A new guide launched Thursday evening has been designed to help chief executive officers and chief financial officers navigate the growing corporate renewable power purchase agreement market.
Green Hedging: A Guide to Structuring Corporate Renewable Power Purchase Agreements (PPAs) has been prepared by law firm Baker McKenzie and WWF Australia, with funding from the NSW Office of Environment and Heritage.
A PPA is contract between an energy buyer and an energy generator to buy electricity at a certain rate for a certain period of time. As grid energy costs rise, corporates are increasingly turning to renewable PPAs as a source of cheap energy.
“Corporate PPAs are becoming more popular both globally and domestically, as corporates become increasingly interested in actively managing their electricity procurement costs in the face of volatile and/or rising power prices and in investing in the renewable energy industry,” the report says.
According to the report, which is intended to expand the market, a key barrier to increased corporate PPAs in Australia has been a lack of information and knowledge about how to structure such agreements, which can be extremely complex, particularly for large energy users.

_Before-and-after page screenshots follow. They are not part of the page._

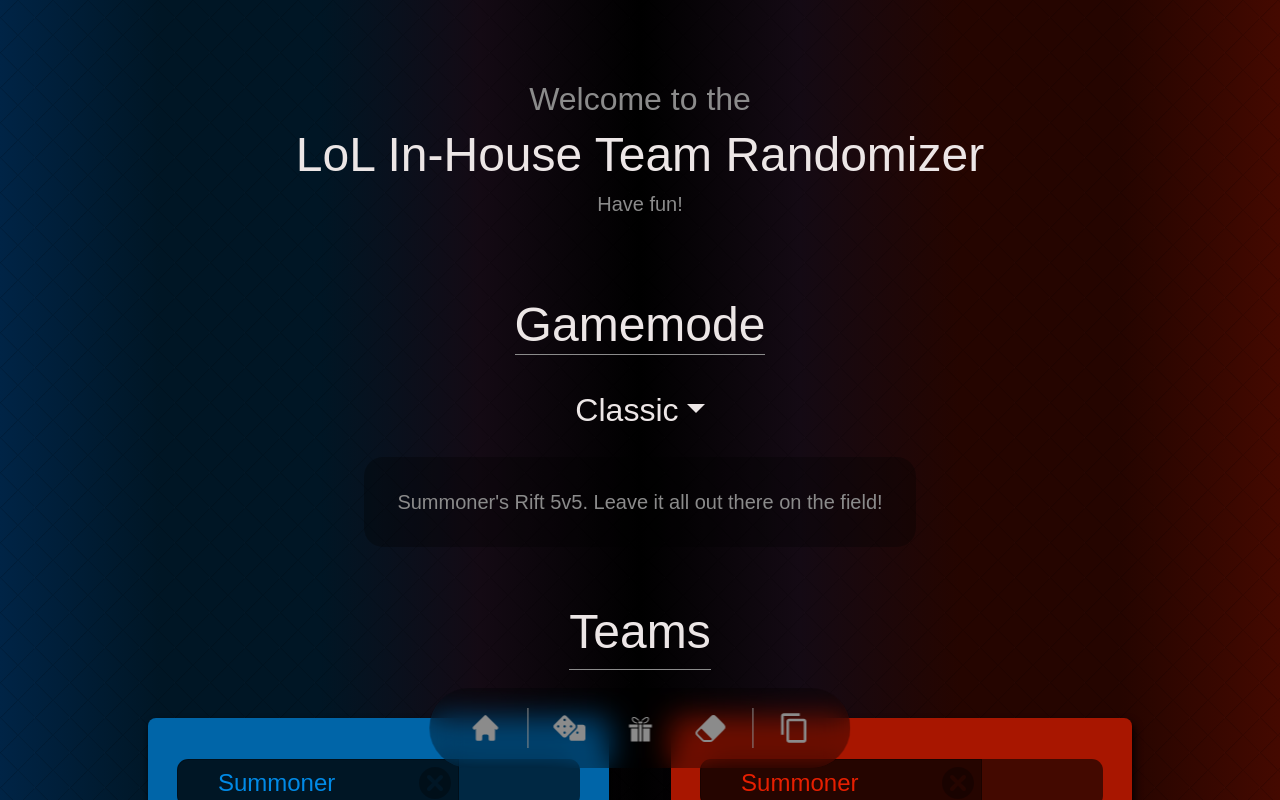
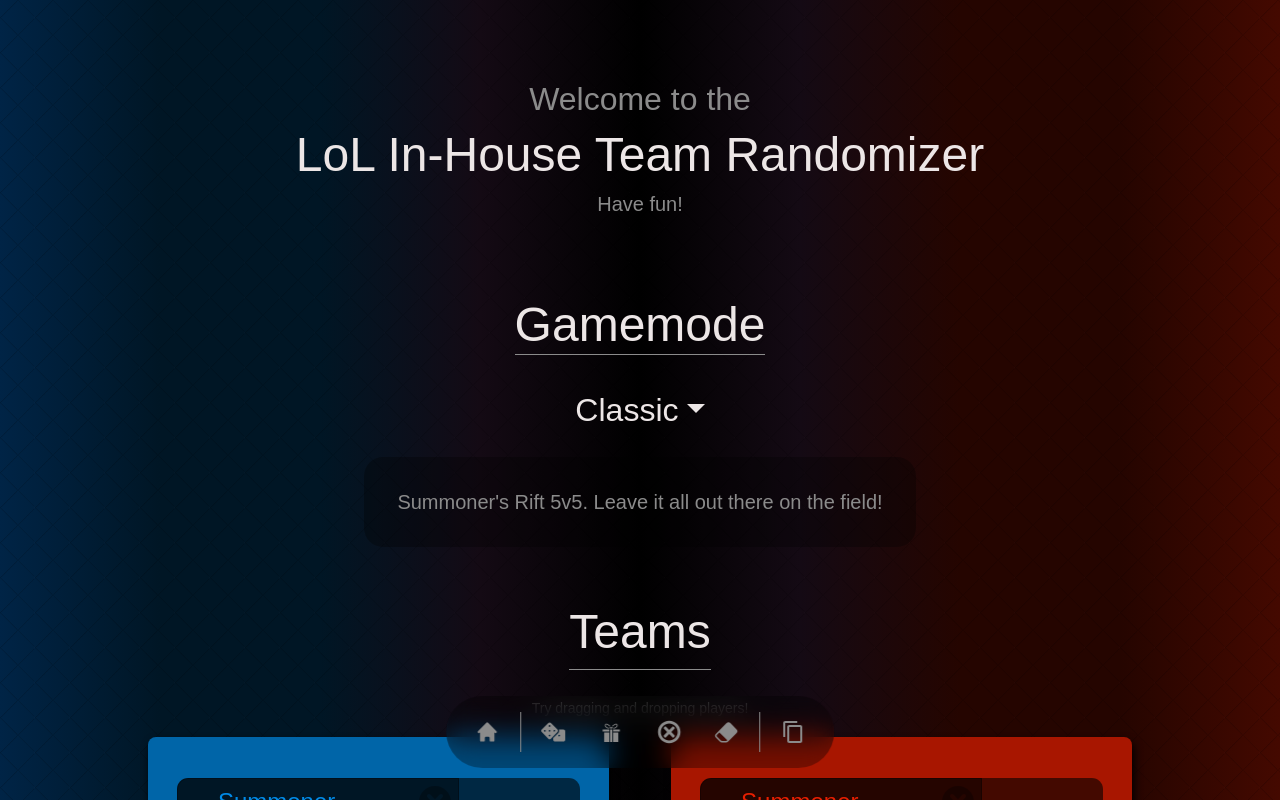
Before and after one commit to AaronTran206/LoLTeamRandomizer, a React app: page / in a window 1280 px wide. Shown: the top 800 px of the page. Built offline with nearby package versions, Linux system fonts and the light colour scheme; a web font is replaced by a local one.

Commit message:
added cancel perks feature + added text to teams component

```diff
--- a/src/nav/nav.scss
+++ b/src/nav/nav.scss
@@ -8,9 +8,9 @@
   left: 50%;
   transform: translate(-50%);
   background: $color-dark-transparent;
-  padding: 0.7rem 1.7rem;
+  padding: 0.7rem 1rem;
   bottom: 2rem;
-  gap: 0.8rem;
+  gap: 0.5rem;
   border-radius: 3rem;
   backdrop-filter: blur(15px);
 }
@@ -24,7 +24,7 @@
   display: flex;
   border-radius: 50%;
   padding: 0.8rem;
-  font-size: 2rem;
+  font-size: 1.5rem;
   color: $color-light;
   transition: $transition;
 
@@ -48,18 +48,19 @@
 }
 
 .button__text {
-  background: $color-darker-transparent;
+  background: black;
   border: 1px solid $color-darker-transparent;
   padding: 0.5rem;
   border-radius: 0.3rem;
   position: absolute;
-  bottom: 4rem;
+  bottom: 3.2rem;
   left: -0.5rem;
   display: none;
   opacity: 0;
   transition: $transition;
   cursor: default;
   user-select: none;
+  z-index: 100;
 }
 
 .divider {
--- a/src/nav/nav.tsx
+++ b/src/nav/nav.tsx
@@ -1,7 +1,7 @@
 import React, { useCallback } from "react"
 import "./nav.scss"
 import { FaDice } from "react-icons/fa"
-import { GiPresent } from "react-icons/gi"
+import { GiPresent, GiCancel } from "react-icons/gi"
 import { HiHome } from "react-icons/hi"
 import { MdContentCopy } from "react-icons/md"
 import { BsEraserFill } from "react-icons/bs"
@@ -23,6 +23,75 @@
   const teams: summonerObject[] = useSelector(
     (state: any) => state.team.teamArr
   )
+
+  //randomize summoner text in global state then send back to global state
+  const randomizeSummoners = useCallback(() => {
+    // put summoners states into an array to prepare for randomization
+    const randomizeArr = [...teams]
+
+    // loop through each variable of the array starting from the last to the first
+    for (let i = randomizeArr.length - 1; i > 0; i--) {
+      const a = Math.floor(Math.random() * (i + 1))
+
+      //swap positions of randomizeArr elements using a temp variable
+      const temp = randomizeArr[i]
+      randomizeArr[i] = randomizeArr[a]
+      randomizeArr[a] = temp
+    }
+    dispatch(setTeamSlice(randomizeArr))
+  }, [setTeamSlice, teams])
+
+  //randomize perks in global state and send them back to global state
+  const randomizePerks = useCallback(() => {
+    const randomizePerksArr = [...teams]
+
+    randomizePerksArr.map((summoner) => {
+      const perkNum = Math.floor(Math.random() * cursedPerks.length)
+      const pName = cursedPerks[perkNum].name
+      const pRules = cursedPerks[perkNum].rules
+
+      dispatch(
+        setPlayerPerkSlice({
+          id: summoner.id,
+          perkName: pName,
+          perkRules: pRules,
+        })
+      )
+    })
+  }, [setTeamSlice, teams])
+
+  //remove perk name and perk rules from each object in redux array
+  const cancelPerks = useCallback(() => {
+    const cancelPerksArr = [...teams]
+
+    cancelPerksArr.map((summoner) => {
+      dispatch(
+        setPlayerPerkSlice({
+          id: summoner.id,
+          perkName: "",
+          perkRules: "",
+        })
+      )
+    })
+  }, [setTeamSlice, teams])
+
+  //set redux store back to initial state
+  const resetSummoners = useCallback(() => {
+    dispatch(
+      setTeamSlice([
+        { id: "Summoner 1", text: "", perk: { name: "", rules: "" } },
+        { id: "Summoner 2", text: "", perk: { name: "", rules: "" } },
+        { id: "Summoner 3", text: "", perk: { name: "", rules: "" } },
+        { id: "Summoner 4", text: "", perk: { name: "", rules: "" } },
+        { id: "Summoner 5", text: "", perk: { name: "", rules: "" } },
+        { id: "Summoner 6", text: "", perk: { name: "", rules: "" } },
+        { id: "Summoner 7", text: "", perk: { name: "", rules: "" } },
+        { id: "Summoner 8", text: "", perk: { name: "", rules: "" } },
+        { id: "Summoner 9", text: "", perk: { name: "", rules: "" } },
+        { id: "Summoner 10", text: "", perk: { name: "", rules: "" } },
+      ])
+    )
+  }, [setTeamSlice, teams])
 
   //copy info to clipboard
   const copyInfo = useCallback(() => {
@@ -54,66 +123,12 @@
     })
   }, [setTeamSlice, teams])
 
-  //randomize perks in global state and send them back to global state
-  const randomizePerks = useCallback(() => {
-    const randomizePerksArr = [...teams]
-
-    randomizePerksArr.map((summoner) => {
-      const perkNum = Math.floor(Math.random() * cursedPerks.length)
-      const pName = cursedPerks[perkNum].name
-      const pRules = cursedPerks[perkNum].rules
-
-      dispatch(
-        setPlayerPerkSlice({
-          id: summoner.id,
-          perkName: pName,
-          perkRules: pRules,
-        })
-      )
-    })
-  }, [setTeamSlice, teams])
-
-  //randomize summoner text in global state then send back to global state
-  const randomizeSummoners = useCallback(() => {
-    // put summoners states into an array to prepare for randomization
-    const randomizeArr = [...teams]
-
-    // loop through each variable of the array starting from the last to the first
-    for (let i = randomizeArr.length - 1; i > 0; i--) {
-      const a = Math.floor(Math.random() * (i + 1))
-
-      //swap positions of randomizeArr elements using a temp variable
-      const temp = randomizeArr[i]
-      randomizeArr[i] = randomizeArr[a]
-      randomizeArr[a] = temp
-    }
-    dispatch(setTeamSlice(randomizeArr))
-  }, [setTeamSlice, teams])
-
-  const resetSummoners = useCallback(() => {
-    //set redux store back to initial state
-    dispatch(
-      setTeamSlice([
-        { id: "Summoner 1", text: "", perk: { name: "", rules: "" } },
-        { id: "Summoner 2", text: "", perk: { name: "", rules: "" } },
-        { id: "Summoner 3", text: "", perk: { name: "", rules: "" } },
-        { id: "Summoner 4", text: "", perk: { name: "", rules: "" } },
-        { id: "Summoner 5", text: "", perk: { name: "", rules: "" } },
-        { id: "Summoner 6", text: "", perk: { name: "", rules: "" } },
-        { id: "Summoner 7", text: "", perk: { name: "", rules: "" } },
-        { id: "Summoner 8", text: "", perk: { name: "", rules: "" } },
-        { id: "Summoner 9", text: "", perk: { name: "", rules: "" } },
-        { id: "Summoner 10", text: "", perk: { name: "", rules: "" } },
-      ])
-    )
-  }, [setTeamSlice, teams])
-
   return (
     <>
       <nav>
         <a className="button__icon" href="#home">
           <HiHome />
-          <h5 className="button__text">home</h5>
+          <h5 className="button__text">Home</h5>
         </a>
         <span className="divider"></span>
         <a className="button__icon" onClick={randomizeSummoners}>
@@ -123,6 +138,10 @@
         <a className="button__icon" onClick={randomizePerks}>
           <GiPresent />
           <h5 className="button__text">Perks</h5>
+        </a>
+        <a className="button__icon" onClick={cancelPerks}>
+          <GiCancel />
+          <h5 className="button__text">Cancel Perks</h5>
         </a>
         <a className="button__icon" onClick={resetSummoners}>
           <BsEraserFill />
--- a/src/teams/Teams.tsx
+++ b/src/teams/Teams.tsx
@@ -77,6 +77,9 @@
       <div className="teams__header">
         <h1>Teams</h1>
       </div>
+      <div className="teams__description">
+        <small>Try dragging and dropping players!</small>
+      </div>
       <div
         className="row d-flex gy-3 mx-1 justify-content-evenly"
         spellCheck="false"
--- a/src/teams/teams.scss
+++ b/src/teams/teams.scss
@@ -5,11 +5,16 @@
 }
 
 .teams__header {
-  margin: 0rem auto 3rem;
+  margin: 0rem auto 1.5rem;
   border-bottom: 1px solid $color-light;
   width: fit-content;
   cursor: default;
   user-select: none;
+}
+
+.teams__description {
+  margin-bottom: 1rem;
+  color: $color-light;
 }
 
 .teams__container {
```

The report goes through the various ways corporate PPAs can be structured, pros and cons of each PPA structure, making the business case, key challenges for corporates, and the practical and regulatory considerations companies need to be aware of.
The five types of PPAs described include virtual PPAs, modified virtual PPAs, sleeved PPAs, buying large-scale generation certificates (LGCs) and behind-the-meter generation.
The main drivers for entering into such agreements include:
- Managing energy and LGC cost risk
- Lowering the cost of electricity
- Lowering the cost of meeting renewable energy and emission reduction targets
- Achieving renewable energy targets
- Reducing risks associated with climate change
- Reporting on carbon emission reduction targets
- Supporting new renewable energy projects
The report isn’t the first to broach the subject. In Melbourne last month a consortium of businesses announced they had secured a PPA that would supply 88 gigawatt-hours of electricity a year from a new wind farm.
As part of the project a Renewable Energy Procurement guide was released to help interested parties get set up.
The past 12 months has seen a number of corporate PPAs signed, including a 70MW eight-year PPA for Telstra; a 30-MW 10-year PPA for Kleenheat; and a 116MW PPA for Sun Metals.
There’s also currently a number of requests for proposals in the market, including Monash University looking for a 55GWh solar or wind farm; University of Technology Sydney, University of Queensland, Coles and ABInBev/Carlton United Breweries.